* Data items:
╭──

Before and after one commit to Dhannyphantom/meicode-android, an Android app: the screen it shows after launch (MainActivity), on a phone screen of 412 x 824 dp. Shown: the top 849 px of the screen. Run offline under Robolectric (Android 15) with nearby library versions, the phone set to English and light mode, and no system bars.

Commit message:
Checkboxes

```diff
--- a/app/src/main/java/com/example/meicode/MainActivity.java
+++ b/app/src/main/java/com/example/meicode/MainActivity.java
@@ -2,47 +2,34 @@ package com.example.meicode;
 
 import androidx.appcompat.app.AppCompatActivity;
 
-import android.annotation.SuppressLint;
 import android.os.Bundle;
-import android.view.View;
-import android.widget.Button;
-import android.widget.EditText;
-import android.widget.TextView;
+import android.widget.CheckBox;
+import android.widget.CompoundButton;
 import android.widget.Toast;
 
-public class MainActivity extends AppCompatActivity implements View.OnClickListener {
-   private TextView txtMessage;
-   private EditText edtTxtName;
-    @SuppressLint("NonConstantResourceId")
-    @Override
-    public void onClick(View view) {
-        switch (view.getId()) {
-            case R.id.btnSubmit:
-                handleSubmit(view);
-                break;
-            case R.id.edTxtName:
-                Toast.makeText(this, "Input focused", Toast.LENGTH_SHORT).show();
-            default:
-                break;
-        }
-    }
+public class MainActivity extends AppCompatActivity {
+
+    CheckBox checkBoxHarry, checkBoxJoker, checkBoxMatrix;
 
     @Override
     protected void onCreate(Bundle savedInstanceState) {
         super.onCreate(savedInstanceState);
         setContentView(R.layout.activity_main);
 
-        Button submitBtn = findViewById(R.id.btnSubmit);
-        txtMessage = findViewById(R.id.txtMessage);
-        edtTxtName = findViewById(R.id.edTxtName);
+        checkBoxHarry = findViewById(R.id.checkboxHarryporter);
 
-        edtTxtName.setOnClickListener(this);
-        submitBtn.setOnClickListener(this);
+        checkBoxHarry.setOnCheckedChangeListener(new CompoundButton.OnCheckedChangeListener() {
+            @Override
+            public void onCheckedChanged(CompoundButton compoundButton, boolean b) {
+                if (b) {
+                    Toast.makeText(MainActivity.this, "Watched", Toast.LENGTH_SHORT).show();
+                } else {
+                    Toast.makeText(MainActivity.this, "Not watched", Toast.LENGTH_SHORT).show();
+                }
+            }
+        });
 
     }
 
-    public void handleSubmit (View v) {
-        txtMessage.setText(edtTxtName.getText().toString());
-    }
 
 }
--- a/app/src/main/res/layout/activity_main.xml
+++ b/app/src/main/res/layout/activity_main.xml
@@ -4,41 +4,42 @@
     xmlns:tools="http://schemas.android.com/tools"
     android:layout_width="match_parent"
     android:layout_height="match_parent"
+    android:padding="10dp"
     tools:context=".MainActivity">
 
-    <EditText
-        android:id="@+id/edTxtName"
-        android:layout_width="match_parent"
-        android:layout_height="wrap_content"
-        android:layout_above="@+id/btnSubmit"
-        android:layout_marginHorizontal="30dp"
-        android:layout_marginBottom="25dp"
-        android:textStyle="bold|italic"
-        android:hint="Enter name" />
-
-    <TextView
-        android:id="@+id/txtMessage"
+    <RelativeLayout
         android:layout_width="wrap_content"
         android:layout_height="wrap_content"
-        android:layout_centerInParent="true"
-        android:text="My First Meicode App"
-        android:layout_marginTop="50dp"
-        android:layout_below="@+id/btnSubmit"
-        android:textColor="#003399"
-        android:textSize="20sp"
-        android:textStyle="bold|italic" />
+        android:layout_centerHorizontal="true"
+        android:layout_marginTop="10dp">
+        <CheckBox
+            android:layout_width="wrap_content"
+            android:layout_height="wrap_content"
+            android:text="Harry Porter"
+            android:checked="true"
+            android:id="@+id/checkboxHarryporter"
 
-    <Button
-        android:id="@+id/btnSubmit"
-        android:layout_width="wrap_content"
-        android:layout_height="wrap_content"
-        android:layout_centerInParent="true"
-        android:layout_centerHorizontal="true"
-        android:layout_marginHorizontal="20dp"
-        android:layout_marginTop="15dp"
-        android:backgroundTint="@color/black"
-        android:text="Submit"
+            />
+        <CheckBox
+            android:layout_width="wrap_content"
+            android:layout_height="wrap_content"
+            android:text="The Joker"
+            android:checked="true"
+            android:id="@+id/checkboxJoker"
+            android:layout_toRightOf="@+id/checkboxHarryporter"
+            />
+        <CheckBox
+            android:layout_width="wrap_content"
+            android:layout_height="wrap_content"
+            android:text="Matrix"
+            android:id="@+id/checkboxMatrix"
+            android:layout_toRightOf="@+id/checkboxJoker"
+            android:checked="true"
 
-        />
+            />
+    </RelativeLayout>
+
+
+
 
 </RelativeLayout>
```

╰──
╭──

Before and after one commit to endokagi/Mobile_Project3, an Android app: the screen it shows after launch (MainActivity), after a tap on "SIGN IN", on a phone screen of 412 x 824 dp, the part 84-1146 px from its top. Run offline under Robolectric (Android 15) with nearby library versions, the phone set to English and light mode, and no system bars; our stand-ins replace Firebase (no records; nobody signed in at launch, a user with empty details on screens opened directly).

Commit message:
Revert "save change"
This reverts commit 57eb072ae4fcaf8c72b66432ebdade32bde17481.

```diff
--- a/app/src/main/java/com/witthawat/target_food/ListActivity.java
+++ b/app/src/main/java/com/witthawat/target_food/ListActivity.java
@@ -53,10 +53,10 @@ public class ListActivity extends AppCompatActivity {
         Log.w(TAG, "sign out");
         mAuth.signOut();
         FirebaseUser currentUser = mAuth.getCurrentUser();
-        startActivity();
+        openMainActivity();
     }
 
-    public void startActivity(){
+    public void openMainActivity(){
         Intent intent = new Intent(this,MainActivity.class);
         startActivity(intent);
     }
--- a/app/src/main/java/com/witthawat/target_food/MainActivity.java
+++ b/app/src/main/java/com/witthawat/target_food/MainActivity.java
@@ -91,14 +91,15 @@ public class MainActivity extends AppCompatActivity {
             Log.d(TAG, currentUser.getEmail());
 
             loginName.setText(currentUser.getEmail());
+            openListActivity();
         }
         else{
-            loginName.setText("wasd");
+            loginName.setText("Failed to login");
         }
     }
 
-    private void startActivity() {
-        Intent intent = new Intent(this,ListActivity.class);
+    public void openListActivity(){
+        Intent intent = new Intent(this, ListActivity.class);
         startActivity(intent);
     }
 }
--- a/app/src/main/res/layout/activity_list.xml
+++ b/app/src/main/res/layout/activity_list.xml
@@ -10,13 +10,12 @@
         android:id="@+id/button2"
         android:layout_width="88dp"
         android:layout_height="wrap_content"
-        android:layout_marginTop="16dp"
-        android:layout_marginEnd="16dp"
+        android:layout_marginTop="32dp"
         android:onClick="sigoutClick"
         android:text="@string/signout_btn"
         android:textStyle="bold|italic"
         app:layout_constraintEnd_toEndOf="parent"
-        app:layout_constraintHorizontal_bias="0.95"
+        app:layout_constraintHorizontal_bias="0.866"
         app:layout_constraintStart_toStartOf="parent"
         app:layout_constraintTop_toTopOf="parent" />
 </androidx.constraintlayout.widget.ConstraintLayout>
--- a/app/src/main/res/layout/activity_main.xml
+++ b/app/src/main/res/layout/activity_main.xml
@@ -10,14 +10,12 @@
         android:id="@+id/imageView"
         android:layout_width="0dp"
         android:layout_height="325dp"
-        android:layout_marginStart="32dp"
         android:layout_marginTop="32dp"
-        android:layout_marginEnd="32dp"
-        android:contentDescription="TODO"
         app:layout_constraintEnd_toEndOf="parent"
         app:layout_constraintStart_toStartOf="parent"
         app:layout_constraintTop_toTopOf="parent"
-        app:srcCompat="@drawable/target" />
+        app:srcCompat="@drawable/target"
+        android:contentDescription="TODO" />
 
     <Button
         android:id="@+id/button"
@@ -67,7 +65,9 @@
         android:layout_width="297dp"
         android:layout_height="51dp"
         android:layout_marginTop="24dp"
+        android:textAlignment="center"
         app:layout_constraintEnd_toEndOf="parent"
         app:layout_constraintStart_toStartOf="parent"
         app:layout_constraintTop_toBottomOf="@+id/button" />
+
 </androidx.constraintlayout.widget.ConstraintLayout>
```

╰──

* Required work: Copy out all lines above holding "mAuth".

* Your solution:
         mAuth.signOut();
         FirebaseUser currentUser = mAuth.getCurrentUser();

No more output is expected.